Photo Credit: Shelby Tauber | Daily Texan Staff

It’s no secret the Longhorns boast plenty of size this season — six of their 10 scholarship players are listed at 6 feet 6 inches or taller. Size in the frontcourt gave the team a fighting chance against No. 1 Kentucky on Dec. 5, and after a half of play, the teams entered the break knotted up at 26.

Ultimately, however, the Wildcats — who have 10 players 6 feet 6 inches or taller — were able to prevent the Longhorns from doing what they do best: block shots. Texas blocked a season-low one shot and allowed the Wildcats to pull away early in the second half and maintain their lead through a longhorn comeback at the end of the game.

This contest was an anomaly compared to the nearly eight shots the Longhorns have, on average, blocked per game this season. After Monday night’s game, they still lead the nation in blocked shots with 139 in 18 contests.

Sports-Reference’s advanced metrics on blocked shots estimate that 21.3 percent of the 2-point field goals attempted by Texas’ opponents have resulted in blocks, which is the best rate in the nation. Kentucky and UNLV are tied for second at 19.9 percent.

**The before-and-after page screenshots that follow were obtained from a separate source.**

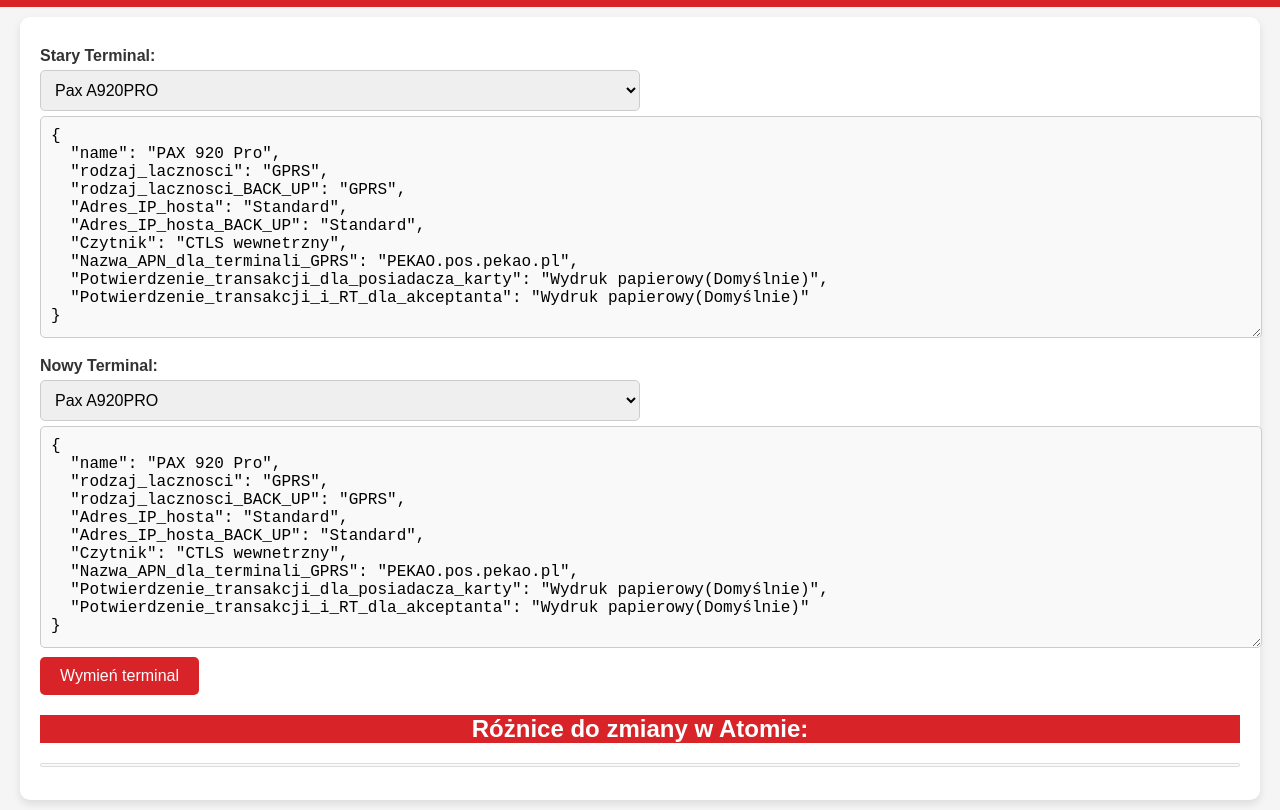
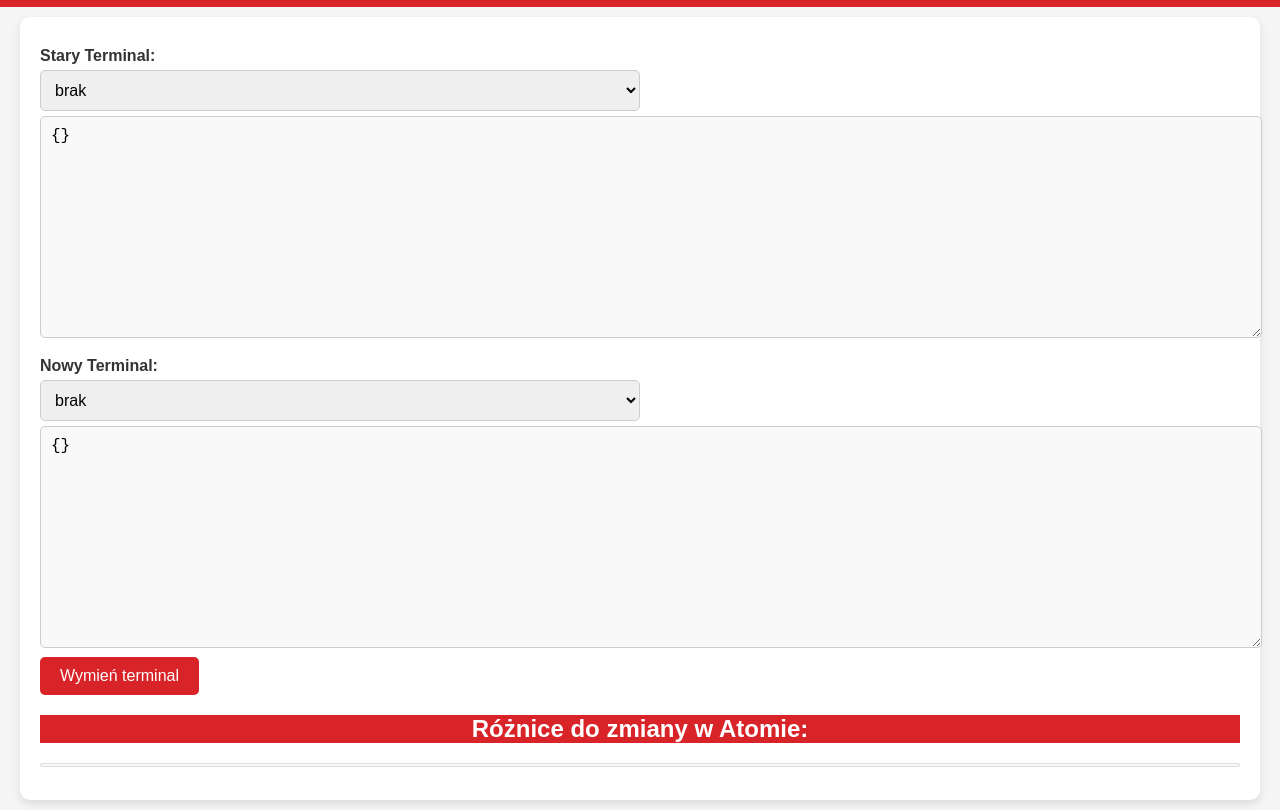
Before and after one commit to MikeZielony/pos, a plain HTML site: page index.html in a window 1280 px wide. Shown: the part 58-868 px from the top of the page. Drawn offline with Linux system fonts and the light colour scheme.

Commit message:
Update index.html

```diff
--- a/index.html
+++ b/index.html
@@ -103,6 +103,7 @@
 <main>
     <label for="object2">Stary Terminal:</label>
     <select id="object1" onchange="updateTextarea(1)">
+        <option value="brak">brak</option>
         <option value="PaxA920PRO">Pax A920PRO</option>
         <option value="PAX_920">PAX 920</option>
         <option value="IWL_220">IWL 220</option>
@@ -123,6 +124,7 @@
 
     <label for="object2">Nowy Terminal:</label>
     <select id="object2" onchange="updateTextarea(2)">
+        <option value="brak">brak</option>
         <option value="PaxA920PRO">Pax A920PRO</option>
         <option value="PAX_920">PAX 920</option>
         <option value="IWL_220">IWL 220</option>
@@ -147,6 +149,9 @@
 </main>
     <script>
         const examples = {
+            brak: {
+
+            },
             PaxA920PRO: {
                 name: "PAX 920 Pro",
                 rodzaj_lacznosci: "GPRS",
```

If Texas continues to reject opponents’ shots at this rate, the Longhorns will finish the season with the highest Sports-Reference block percentage since 2009-2010, when Mississippi State finished the season at 23.6 percent.

Leading the blocking charge is freshman forward Myles Turner, who swats 12.2 percent of opponents’ two point attempts when he is on the floor. That number leads the conference among qualified players.

Through 18 games Turner has blocked 48 shots, giving him a promising shot of breaking the University record for blocks in a season — 92 by Chris Owens in the 2000-2001 season — in what will likely be his lone season in Austin.

Turner is not the only player with a shot at setting a school record. If the team continues its current pace of blocking shots, it’ll easily shatter the program record of 206 set last season. Overall, this team has rejected 13.4 percent of field goals attempted by opponents, which is easily the highest percentage by a Texas team since the 1979-1980 season, when blocked shots were first recorded.

Solid interior defense is nothing new for a team led by head coach Rick Barnes — 12 of the 13 Texas teams that have blocked the highest percentage of opponent shots on record were teams coached by Barnes.

The Longhorns should get their hands on plenty of shots this Saturday when they host No. 11 Kansas Jayhawks, who have had 99 of their field goal attempts sent back this season — the second most in the nation.

Although the quantity of shots the Longhorns block does not really seem to correlate with whether the team wins — the team is averaging 7.25 blocks in losses and 7.86 blocks in wins — Texas has proven to be elite in that regard this season and is swatting its way into the record books.